Exercise directions:
Nothing in the records may be dropped or altered when you repeat them.

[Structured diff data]
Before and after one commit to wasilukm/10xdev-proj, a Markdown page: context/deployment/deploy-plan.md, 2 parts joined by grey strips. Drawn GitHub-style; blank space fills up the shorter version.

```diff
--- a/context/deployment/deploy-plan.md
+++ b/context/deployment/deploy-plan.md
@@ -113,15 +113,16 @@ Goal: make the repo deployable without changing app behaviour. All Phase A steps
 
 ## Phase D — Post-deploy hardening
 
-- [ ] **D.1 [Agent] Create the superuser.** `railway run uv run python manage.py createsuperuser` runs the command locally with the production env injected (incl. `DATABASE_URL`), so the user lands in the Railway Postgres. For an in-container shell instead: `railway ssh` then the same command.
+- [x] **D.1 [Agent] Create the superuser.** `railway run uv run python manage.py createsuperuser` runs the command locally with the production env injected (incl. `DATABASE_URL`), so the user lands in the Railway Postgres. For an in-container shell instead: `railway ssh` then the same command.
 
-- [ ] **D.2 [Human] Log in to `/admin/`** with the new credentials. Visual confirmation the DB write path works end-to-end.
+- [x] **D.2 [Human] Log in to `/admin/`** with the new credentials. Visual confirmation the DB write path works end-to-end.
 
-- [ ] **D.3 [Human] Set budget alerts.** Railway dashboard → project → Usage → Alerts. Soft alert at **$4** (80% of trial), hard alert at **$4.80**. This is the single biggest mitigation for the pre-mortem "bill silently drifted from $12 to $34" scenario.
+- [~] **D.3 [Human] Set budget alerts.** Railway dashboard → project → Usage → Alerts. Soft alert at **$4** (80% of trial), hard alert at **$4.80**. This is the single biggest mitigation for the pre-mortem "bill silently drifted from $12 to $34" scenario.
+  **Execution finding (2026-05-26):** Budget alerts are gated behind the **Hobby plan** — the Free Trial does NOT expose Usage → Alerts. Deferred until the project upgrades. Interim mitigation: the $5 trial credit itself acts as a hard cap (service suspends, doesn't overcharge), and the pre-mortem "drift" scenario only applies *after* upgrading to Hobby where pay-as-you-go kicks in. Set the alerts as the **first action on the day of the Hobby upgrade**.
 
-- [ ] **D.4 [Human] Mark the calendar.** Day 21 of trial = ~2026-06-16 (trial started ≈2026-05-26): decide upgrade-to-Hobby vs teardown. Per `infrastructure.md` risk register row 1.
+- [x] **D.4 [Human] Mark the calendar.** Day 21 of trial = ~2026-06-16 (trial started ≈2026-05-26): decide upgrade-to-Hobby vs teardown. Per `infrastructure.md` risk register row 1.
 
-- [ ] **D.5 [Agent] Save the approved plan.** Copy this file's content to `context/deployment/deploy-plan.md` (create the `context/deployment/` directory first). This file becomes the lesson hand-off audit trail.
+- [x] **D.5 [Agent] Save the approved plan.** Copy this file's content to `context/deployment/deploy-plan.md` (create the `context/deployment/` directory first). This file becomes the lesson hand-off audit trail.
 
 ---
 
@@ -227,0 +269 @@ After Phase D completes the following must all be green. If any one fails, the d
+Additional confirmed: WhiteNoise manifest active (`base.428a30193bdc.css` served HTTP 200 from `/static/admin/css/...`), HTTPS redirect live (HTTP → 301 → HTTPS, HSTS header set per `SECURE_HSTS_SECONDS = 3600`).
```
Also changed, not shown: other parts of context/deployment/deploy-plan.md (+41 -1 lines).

Your response:
Before and after one commit to wasilukm/10xdev-proj, a Markdown page: context/deployment/deploy-plan.md, 2 parts joined by grey strips. Drawn GitHub-style; blank space fills up the shorter version.

```diff
--- a/context/deployment/deploy-plan.md
+++ b/context/deployment/deploy-plan.md
@@ -113,15 +113,16 @@ Goal: make the repo deployable without changing app behaviour. All Phase A steps
 
 ## Phase D — Post-deploy hardening
 
-- [ ] **D.1 [Agent] Create the superuser.** `railway run uv run python manage.py createsuperuser` runs the command locally with the production env injected (incl. `DATABASE_URL`), so the user lands in the Railway Postgres. For an in-container shell instead: `railway ssh` then the same command.
+- [x] **D.1 [Agent] Create the superuser.** `railway run uv run python manage.py createsuperuser` runs the command locally with the production env injected (incl. `DATABASE_URL`), so the user lands in the Railway Postgres. For an in-container shell instead: `railway ssh` then the same command.
 
-- [ ] **D.2 [Human] Log in to `/admin/`** with the new credentials. Visual confirmation the DB write path works end-to-end.
+- [x] **D.2 [Human] Log in to `/admin/`** with the new credentials. Visual confirmation the DB write path works end-to-end.
 
-- [ ] **D.3 [Human] Set budget alerts.** Railway dashboard → project → Usage → Alerts. Soft alert at **$4** (80% of trial), hard alert at **$4.80**. This is the single biggest mitigation for the pre-mortem "bill silently drifted from $12 to $34" scenario.
+- [~] **D.3 [Human] Set budget alerts.** Railway dashboard → project → Usage → Alerts. Soft alert at **$4** (80% of trial), hard alert at **$4.80**. This is the single biggest mitigation for the pre-mortem "bill silently drifted from $12 to $34" scenario.
+  **Execution finding (2026-05-26):** Budget alerts are gated behind the **Hobby plan** — the Free Trial does NOT expose Usage → Alerts. Deferred until the project upgrades. Interim mitigation: the $5 trial credit itself acts as a hard cap (service suspends, doesn't overcharge), and the pre-mortem "drift" scenario only applies *after* upgrading to Hobby where pay-as-you-go kicks in. Set the alerts as the **first action on the day of the Hobby upgrade**.
 
-- [ ] **D.4 [Human] Mark the calendar.** Day 21 of trial = ~2026-06-16 (trial started ≈2026-05-26): decide upgrade-to-Hobby vs teardown. Per `infrastructure.md` risk register row 1.
+- [x] **D.4 [Human] Mark the calendar.** Day 21 of trial = ~2026-06-16 (trial started ≈2026-05-26): decide upgrade-to-Hobby vs teardown. Per `infrastructure.md` risk register row 1.
 
-- [ ] **D.5 [Agent] Save the approved plan.** Copy this file's content to `context/deployment/deploy-plan.md` (create the `context/deployment/` directory first). This file becomes the lesson hand-off audit trail.
+- [x] **D.5 [Agent] Save the approved plan.** Copy this file's content to `context/deployment/deploy-plan.md` (create the `context/deployment/` directory first). This file becomes the lesson hand-off audit trail.
 
 ---
 
@@ -227,0 +269 @@ After Phase D completes the following must all be green. If any one fails, the d
+Additional confirmed: WhiteNoise manifest active (`base.428a30193bdc.css` served HTTP 200 from `/static/admin/css/...`), HTTPS redirect live (HTTP → 301 → HTTPS, HSTS header set per `SECURE_HSTS_SECONDS = 3600`).
```
Also changed, not shown: other parts of context/deployment/deploy-plan.md (+41 -1 lines).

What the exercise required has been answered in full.